EXERCISE: Look through the lines below, find those with the word "container", and copy them.

MATERIALS PROVIDED:
════════
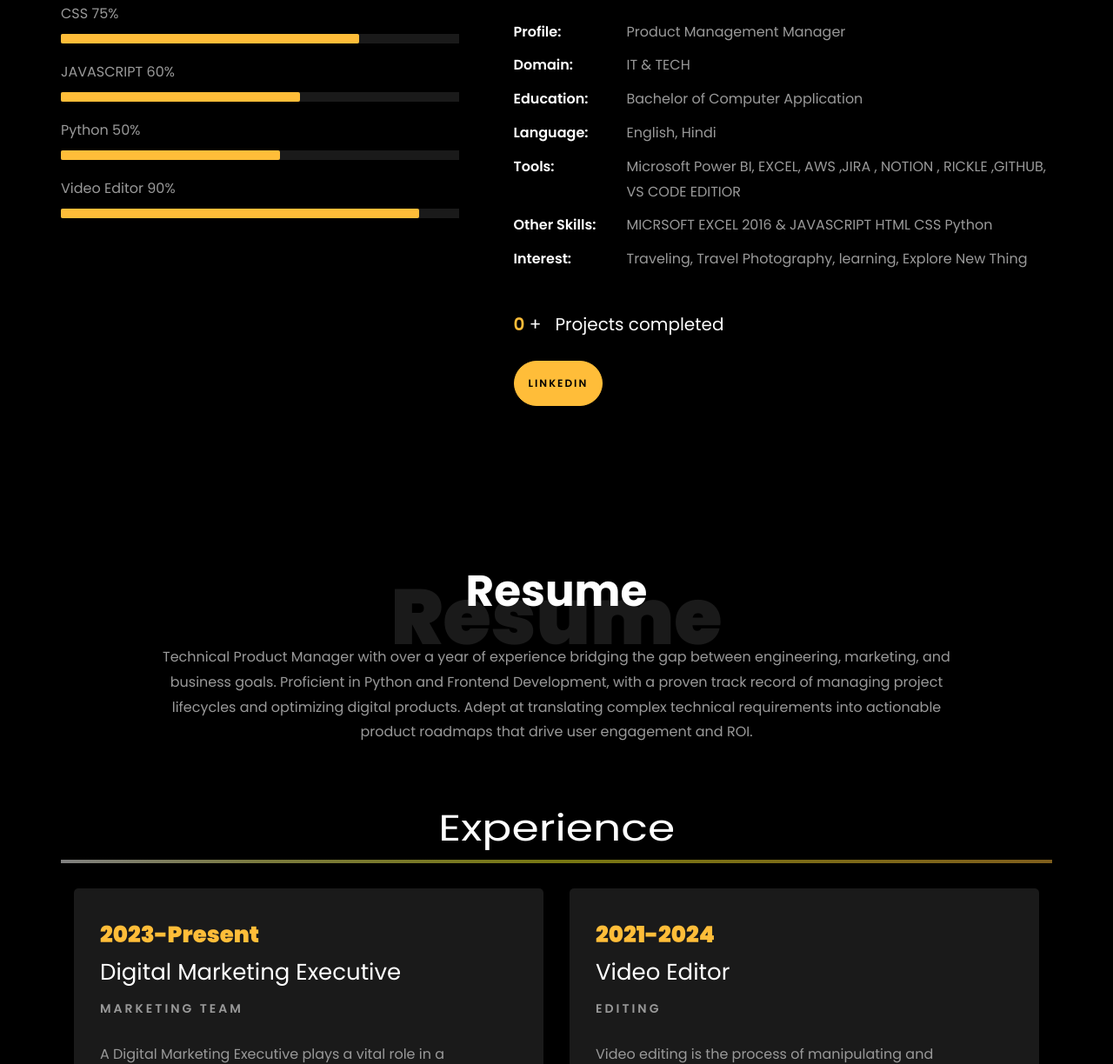
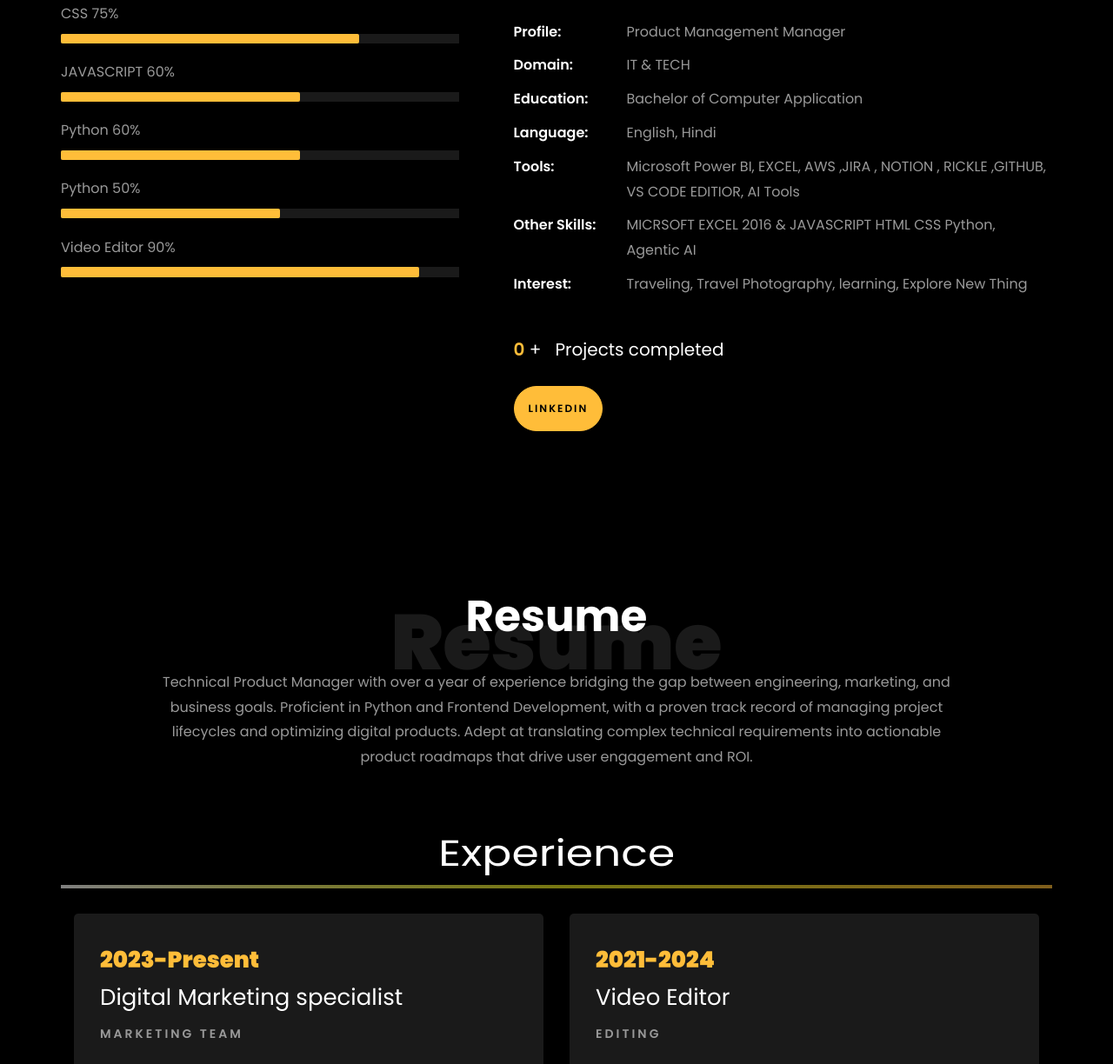
Before and after one commit to Rishabhkumar023/RIshabh, a plain HTML site: page index.html in a window 1280 px wide. Shown: the part 1180-2404 px from the top of the page at 87% size. Drawn offline with Linux system fonts and the light colour scheme; files whose address does not match are found by name.

Commit message:
Update index.html

```diff
--- a/index.html
+++ b/index.html
@@ -252,6 +252,12 @@
 											aria-valuemax="100"></div>
 									</div>
 
+									<span>Python</span> <span class="pull-right">60%</span>
+									<div class="progress">
+										<div class="progress-bar" role="progressbar" style="width: 60%" aria-valuenow="60" aria-valuemin="0"
+											aria-valuemax="100"></div>
+									</div>
+
 									<span>Python</span> <span class="pull-right">50%</span>
 									<div class="progress">
 										<div class="progress-bar" role="progressbar" style="width: 55%" aria-valuenow="55" aria-valuemin="0"
@@ -281,8 +287,8 @@
 									<li class="d-flex"><span>Domain:</span> <span> IT & TECH </span></li>
 									<li class="d-flex"><span>Education:</span> <span>Bachelor of Computer Application</span></li>
 									<li class="d-flex"><span>Language:</span> <span>English, Hindi</span></li>
-									<li class="d-flex"><span>Tools:</span> <span>Microsoft Power BI, EXCEL, AWS ,JIRA , NOTION , RICKLE ,GITHUB, VS CODE EDITIOR </span></li>
-									<li class="d-flex"><span>Other Skills:</span> <span> MICRSOFT EXCEL 2016 & JAVASCRIPT HTML CSS Python</span></li>
+									<li class="d-flex"><span>Tools:</span> <span>Microsoft Power BI, EXCEL, AWS ,JIRA , NOTION , RICKLE ,GITHUB, VS CODE EDITIOR, AI Tools </span></li>
+									<li class="d-flex"><span>Other Skills:</span> <span> MICRSOFT EXCEL 2016 & JAVASCRIPT HTML CSS Python, Agentic AI</span></li>
 									<li class="d-flex"><span>Interest:</span> <span>Traveling, Travel Photography, learning, Explore New Thing</span></li>
 
 								</ul>
@@ -328,14 +334,9 @@
 				<div class="col-md-6">
 					<div class="resume-wrap ftco-animate">
 						<span class="date">2023-Present</span>
-						<h2>Digital Marketing Executive</h2>
+						<h2>Digital Marketing specialist</h2>
 						<span class="position">Marketing Team</span>
-						<p class="mt-4">A Digital Marketing Executive plays a vital role in a company's online presence and growth. They are responsible for planning, executing, and optimizing digital campaigns across various platforms to increase brand awareness, drive traffic, and generate leads. Their key duties include managing social media, search engine optimization (SEO), pay-per-click (PPC) advertising, email marketing, and content creation. They analyze campaign performance using analytics tools and continuously refine strategies to improve ROI. Collaboration with creative, sales, and development teams ensures cohesive and impactful digital messaging. Strong skills in communication, data analysis, creativity, and strategic planning are essential for success in this role.
-
-
-
-
-
+						<p class="mt-4">A Digital Marketing Specialist plays a vital role in a company's online presence and growth. They are responsible for planning, executing, and optimizing digital campaigns across various platforms to increase brand awareness, drive traffic, and generate leads. Their key duties include managing social media, search engine optimization (SEO), pay-per-click (PPC) advertising, email marketing, and content creation. They analyze campaign performance using analytics tools and continuously refine strategies to improve ROI. Collaboration with creative, sales, and development teams ensures cohesive and impactful digital messaging. Strong skills in communication, data analysis, creativity, and strategic planning are essential for success in this role.
 
 
 						</p>
@@ -393,80 +394,6 @@
     	</div>
     </section>
 
-
-
-    <!-- <section class="ftco-section" id="project-section">
-      <div class="container">
-        <div class="row justify-content-center mb-5 pb-5">
-          <div class="col-md-7 heading-section text-center ftco-animate">
-            <h1 class="big big-2">Projects</h1>
-            <h2 class="mb-4">Projects</h2>
-            <p>Below are the sample Data Analytics projects on SQL, Python, Power BI & ML.</p>
-          </div>
-        </div>
-        <div class="row d-flex">
-          <div class="col-md-4 d-flex ftco-animate">
-          	<div class="blog-entry justify-content-end">
-              <a href="https://github.com/rishabhnmishra/SQL_Music_Store_Analysis/blob/main/Music_Store_Query.sql" class="block-20 zoom-effect" style="background-image: url('images/proj_1.jpg');">
-              </a>
-              <div class="text mt-3 float-right d-block">
-
-                <h3 class="heading"><a href="https://github.com/rishabhnmishra/SQL_Music_Store_Analysis/blob/main/Music_Store_Query.sql">Digital Music Store Data Analysis using SQL</a></h3>
-                <p>Analyzed music store data using advanced SQL queires to identify gaps and increase the business growth.</p>
-              </div>
-            </div>
-          </div>
-          <div class="col-md-4 d-flex ftco-animate">
-          	<div class="blog-entry justify-content-end">
-              <a href="https://github.com/rishabhnmishra/Python_Diwali_Sales_Analysis/blob/main/Diwali_Sales_Analysis.ipynb" class="block-20 zoom-effect" style="background-image: url('images/proj_2.jpg');">
-              </a>
-              <div class="text mt-3 float-right d-block">
-
-                <h3 class="heading"><a href="https://github.com/rishabhnmishra/Python_Diwali_Sales_Analysis/blob/main/Diwali_Sales_Analysis.ipynb">Data Analysis using Python Project for Beginners</a></h3>
-                <p>Performed exploratory data analysis on diwali sales data using Python to improve the customer experience.</p>
-              </div>
-            </div>
-          </div>
-          <div class="col-md-4 d-flex ftco-animate">
-          	<div class="blog-entry">
-              <a href="https://github.com/rishabhnmishra/Madhav_Store_Analysis_PowerBI/blob/main/Madhav%20Store%20dashboard.jpg" class="block-20 zoom-effect" style="background-image: url('images/proj_3.jpg');">
-              </a>
-              <div class="text mt-3 float-right d-block">
-
-                <h3 class="heading"><a href="https://github.com/rishabhnmishra/Madhav_Store_Analysis_PowerBI/blob/main/Madhav%20Store%20dashboard.jpg">Power BI Sales dashboard Project for Beginners</a></h3>
-                <p>Designed a power bi dashboard for Madhav Store to track and analyze the online sales data acorss India.</p>
-              </div>
-            </div>
-          </div>
-        </div> -->
-	<br>
-		<!-- added justify-content-center to center align the last two projects
-		<div class="row d-flex justify-content-center">
-			<div class="col-md-4 d-flex ftco-animate">
-				<div class="blog-entry justify-content-end">
-				<a href="https://github.com/rishabhnmishra/sales_forecasting/tree/main" class="block-20 zoom-effect" style="background-image: url('images/proj_4.jpg');">
-				</a>
-				<div class="text mt-3 float-right d-block">
-
-				  <h3 class="heading"><a href="https://github.com/rishabhnmishra/sales_forecasting/tree/main">Sales Forecast- Time Series Forecasting</a></h3>
-				  <p>Used multiple machine learning models to forecast sales (retail store) and performed time series analysis.</p>
-				</div>
-			  </div>
-			</div>
-			<div class="col-md-4 d-flex ftco-animate">
-				<div class="blog-entry justify-content-end">
-				<a href="https://github.com/rishabhnmishra/customer_segmentation/blob/main/Customer_Segmentation-final.ipynb" class="block-20 zoom-effect" style="background-image: url('images/proj_5.jpg');">
-				</a>
-				<div class="text mt-3 float-right d-block">
-   -->
-				  <!-- <h3 class="heading"><a href="https://github.com/rishabhnmishra/customer_segmentation/blob/main/Customer_Segmentation-final.ipynb">Customer Segmentation using clustering model</a></h3>
-				  <p>Developed a ML model to give various recommendations of financial products &amp; services on target customer groups.</p>
-				</div>
-			  </div>
-			</div>
-		 </div>
-	  </div>
-    </section> -->
 
 	<section class="ftco-section ftco-no-pt ftco-no-pb ftco-counter img" id="section-counter">
       <div class="container">
@@ -549,7 +476,7 @@
           			<span class="icon-phone2"></span>
           		</div>
           		<h3 class="mb-4">Contact Number</h3>
-	            <p><a href="tel://0101010101">+ 0 101 0101 101</a></p>
+	            <p><a href="tel://0101010101">+91 7678683436</a></p>
 	          </div>
           </div>
           <div class="col-md-6 col-lg-3 d-flex ftco-animate">
@@ -581,7 +508,7 @@
 			</div>
 				<br>
 					<ul class="ftco-footer-social list-unstyled d-flex justify-content-center align-items-center mb-0">
-					  <li class="ftco-animate normal-txt">Find me on  </li>
+					  <li class="ftco-animate normal-txt"> Find me on  </li>
 					  <li class="ftco-animate"><a href="https://youtube.com/@tech_ki_galiyan?si"><span class="icon-youtube"></span></a></li>
 					  <li class="ftco-animate"><a href="https://www.linkedin.com/in/rishabh-kumar-384528268/"><span class="icon-linkedin"></span></a></li>
 					  <li class="ftco-animate"><a href=""><span class="icon-twitter"></span></a></li>
```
════════
OUTPUT FOR THIS EXERCISE:
-      <div class="container">
       <div class="container">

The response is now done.